● Stored data:

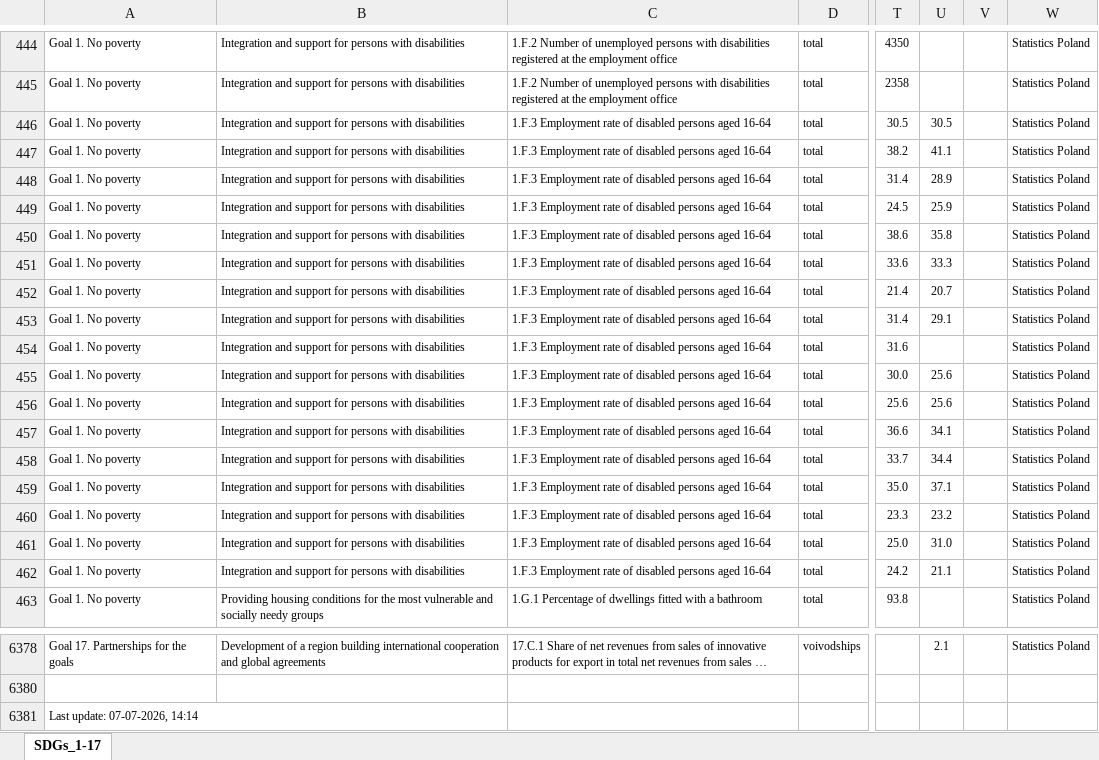
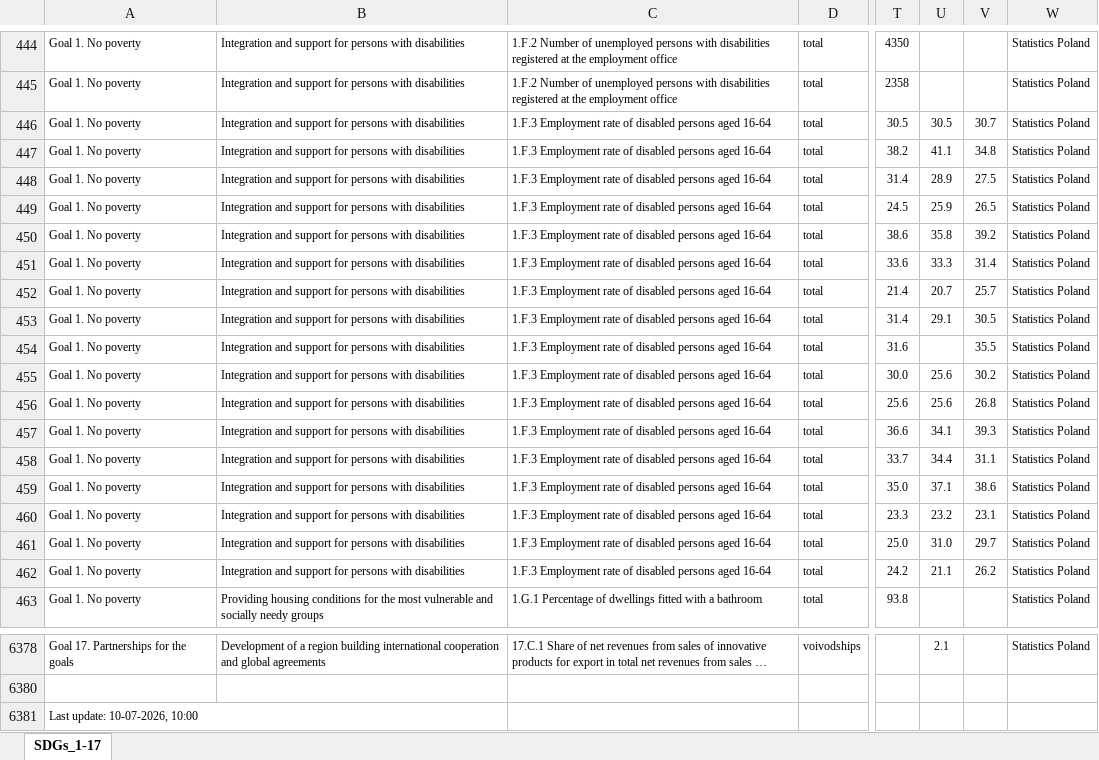
Before and after one commit to statisticspoland/sdg-indicators-pl, an Excel workbook: assets/excel/en/regional_sdg_indicators.xlsx, sheet SDGs_1-17, drawn as a sheet; only a part is shown, gaps mark what is left out; long unchanged cells end in …; values as stored, in another font and other column widths than the file's, no borders; charts and pictures not drawn; the diff covers the shown part only; the diff names each change by its address in the sheet, - before the commit and + after, or states it on an @@ line.

```diff
--- a/assets/excel/en/regional_sdg_indicators.xlsx (sheet SDGs_1-17)
+++ b/assets/excel/en/regional_sdg_indicators.xlsx (sheet SDGs_1-17)
-V446: (empty)
+V446: 30.7
-V447: (empty)
+V447: 34.8
-V448: (empty)
+V448: 27.5
-V449: (empty)
+V449: 26.5
-V450: (empty)
+V450: 39.2
-V451: (empty)
+V451: 31.4
-V452: (empty)
+V452: 25.7
-V453: (empty)
+V453: 30.5
-V454: (empty)
+V454: 35.5
-V455: (empty)
+V455: 30.2
-V456: (empty)
+V456: 26.8
-V457: (empty)
+V457: 39.3
-V458: (empty)
+V458: 31.1
-V459: (empty)
+V459: 38.6
-V460: (empty)
+V460: 23.1
-V461: (empty)
+V461: 29.7
-V462: (empty)
+V462: 26.2
-A6381: Last update: 07-07-2026, 14:14
+A6381: Last update: 10-07-2026, 10:00
```
Also changed, not shown: 17 edited cells elsewhere in this sheet, assets/excel/pl/wskazniki_regionalne.xlsx, 6 other files.
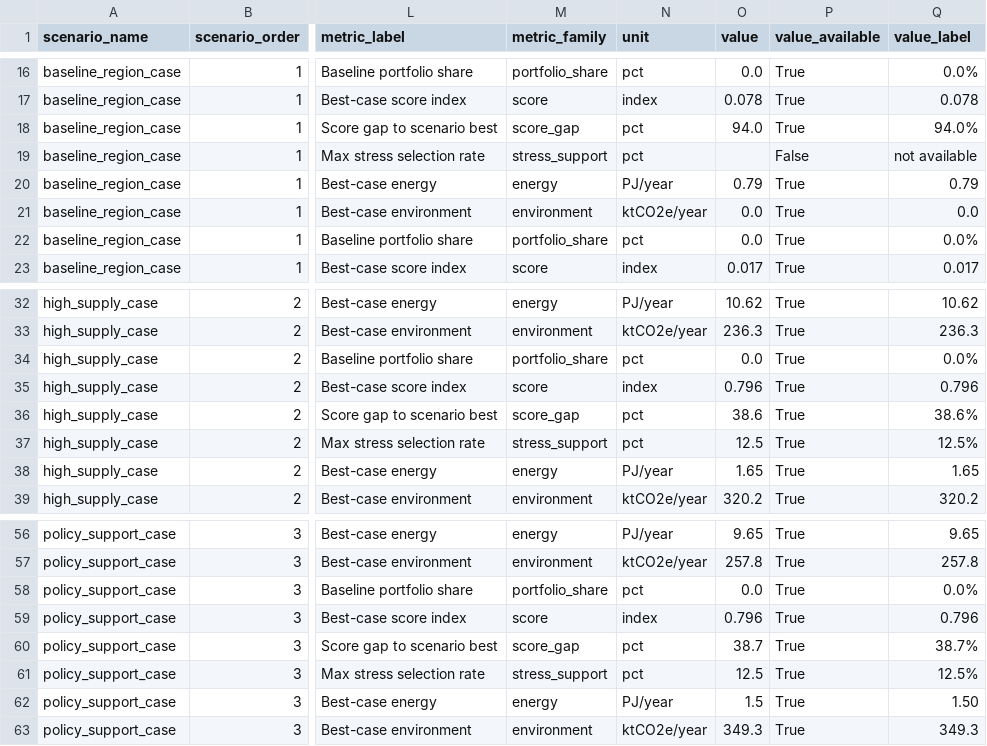
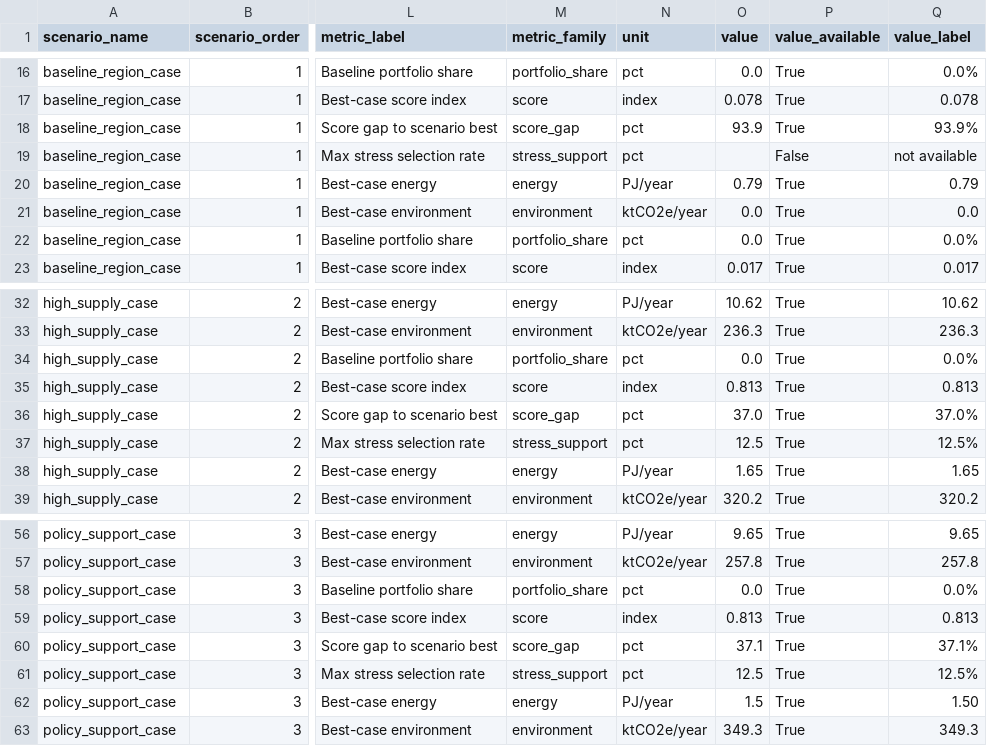
Before and after one commit to WeijiaTang/waste2energy, a CSV file: data/processed/figures_tables/paper1_planning_visual_metrics_long.csv, drawn as a sheet; only a part is shown, gaps mark what is left out; the diff covers the shown part only; the diff names each change by its address in the sheet, - before the commit and + after, or states it on an @@ line.

```diff
--- a/data/processed/figures_tables/paper1_planning_visual_metrics_long.csv
+++ b/data/processed/figures_tables/paper1_planning_visual_metrics_long.csv
-O18 (value): 94.0
+O18 (value): 93.9
-Q18 (value_label): 94.0%
+Q18 (value_label): 93.9%
-O35 (value): 0.796
+O35 (value): 0.813
-Q35 (value_label): 0.796
+Q35 (value_label): 0.813
-O36 (value): 38.6
+O36 (value): 37.0
-Q36 (value_label): 38.6%
+Q36 (value_label): 37.0%
-O59 (value): 0.796
+O59 (value): 0.813
-Q59 (value_label): 0.796
+Q59 (value_label): 0.813
-O60 (value): 38.7
+O60 (value): 37.1
-Q60 (value_label): 38.7%
+Q60 (value_label): 37.1%
```
Also changed, not shown: 24 edited cells elsewhere in this file, data/processed/figures_tables/paper1_planning_results_table.csv, data/processed/figures_tables/paper1_planning_visual_annotations.csv, 1 other file.
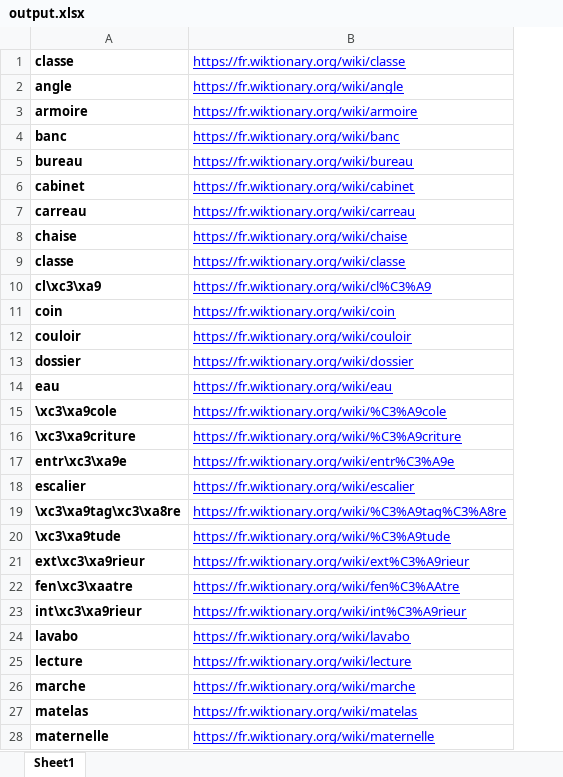
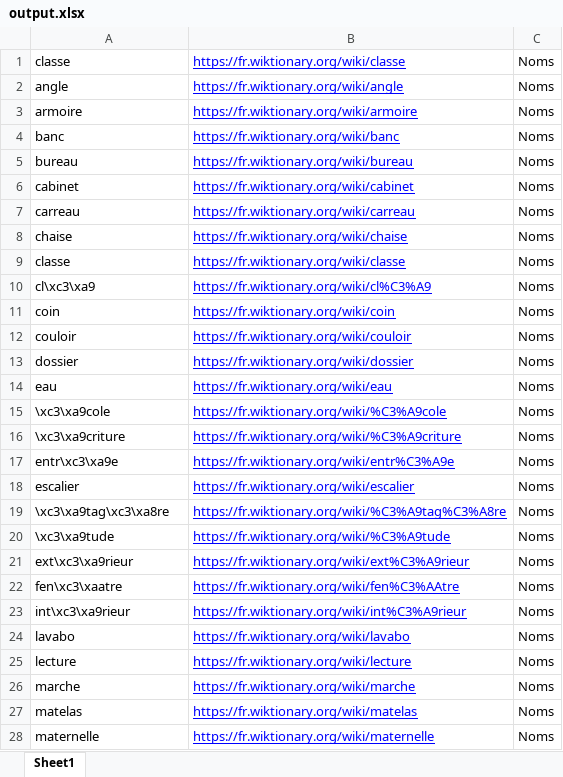
Before and after one commit to tomMoulard/python-projetcs, an Excel workbook: Wiktionnary/output.xlsx, sheet Sheet1, drawn as a sheet; only a part is shown; values as stored, in another font and other column widths than the file's, no borders; the diff covers the shown part only; the diff names each change by its address in the sheet, - before the commit and + after, or states it on an @@ line.

```diff
--- a/Wiktionnary/output.xlsx (sheet Sheet1)
+++ b/Wiktionnary/output.xlsx (sheet Sheet1)
+column C, rows 1-28: all Noms
-A1:A28 bold: on
+A1:A28 bold: off
```
Also changed, not shown: cell formats elsewhere in this sheet, 4 other files.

● Brief: How many lines in the listing above contain "Last"? Give only the number.

● Solution to the problem: 2